Serving Others


Written by Rick Warren, a contemporary pastor, author, and speaker.

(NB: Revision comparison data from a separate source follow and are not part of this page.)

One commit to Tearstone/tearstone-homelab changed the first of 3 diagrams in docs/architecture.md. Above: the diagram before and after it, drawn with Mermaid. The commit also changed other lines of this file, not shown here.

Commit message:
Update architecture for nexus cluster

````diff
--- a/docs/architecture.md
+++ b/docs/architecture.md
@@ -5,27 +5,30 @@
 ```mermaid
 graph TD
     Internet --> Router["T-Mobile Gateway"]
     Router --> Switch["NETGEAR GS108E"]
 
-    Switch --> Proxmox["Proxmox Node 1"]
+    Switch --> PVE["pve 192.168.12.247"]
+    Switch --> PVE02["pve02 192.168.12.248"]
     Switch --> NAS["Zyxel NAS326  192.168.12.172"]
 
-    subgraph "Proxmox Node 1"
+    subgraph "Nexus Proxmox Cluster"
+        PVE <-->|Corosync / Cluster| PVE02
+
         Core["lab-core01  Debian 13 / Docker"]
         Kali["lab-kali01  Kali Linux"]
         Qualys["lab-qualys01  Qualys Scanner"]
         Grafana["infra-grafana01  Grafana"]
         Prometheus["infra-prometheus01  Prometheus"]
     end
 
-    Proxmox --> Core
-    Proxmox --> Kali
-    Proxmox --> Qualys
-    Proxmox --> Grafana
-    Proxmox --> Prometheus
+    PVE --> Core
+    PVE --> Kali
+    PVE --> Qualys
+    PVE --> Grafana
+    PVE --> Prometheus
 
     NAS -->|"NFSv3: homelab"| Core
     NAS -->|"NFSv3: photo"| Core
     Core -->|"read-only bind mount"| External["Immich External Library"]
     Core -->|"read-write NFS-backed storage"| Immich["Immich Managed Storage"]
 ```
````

Many people have the misconception that being “called” by God is something only missionaries, pastors, nuns, and other church leaders experience. But the Bible says everyone is called to serve God by serving others…We are not saved by serving, but we are saved for serving. The Apostle Paul gives three insights related to this: First, the basis for serving others is salvation…You cannot serve God until you’ve been set free by Jesus. It’s the prerequisite for serving. Until you experience the transforming power of God’s grace in your life, you’re too enslaved by your own hurts, habits, and hang-ups to think much about others. Without the freedom of forgiveness, you’ll end up serving for the wrong reasons: trying to earn the approval of others, trying to run away from your pain, trying to remedy your guilt, trying to impress God. Service motivated by these illegitimate reasons is bound to leave you burned out and bitter in the end. Second, the barrier to serving others is selfishness… The number one reason we don’t have the time or energy to serve others is that we’re preoccupied with our own agendas, dreams, and pleasures. Only a small minority of people use their lives to serve others…Third, the motive for serving is love. Paul says, “Serve one another in love.” This is an important key to building community…God is far more interested in why you serve others than in how well you serve them. He’s always looking at your heart, serving willingly and eagerly out of love for Jesus and gratitude for all he’s done for you. You are most like Jesus when you’re serving others.


Written by Geevtha Mary Samuel, a contemporary author.

We pray and pledge that we will walk with love. May we be of service to as many as we can in our lives as You called us to be, as is the Father’s will. Lord Jesus, may Your life of love and service be our guide to love and serve the underprivileged, the abandoned and the needy amongst us. Help us, Lord, to love beyond measure, without expectations and limitations, those who need our love. Those in prison, rehabilitation centers, and the home-shelters. The old folks who are disowned and lonely and look forward to seeing someone visiting them and extending love and words of comfort. Amen.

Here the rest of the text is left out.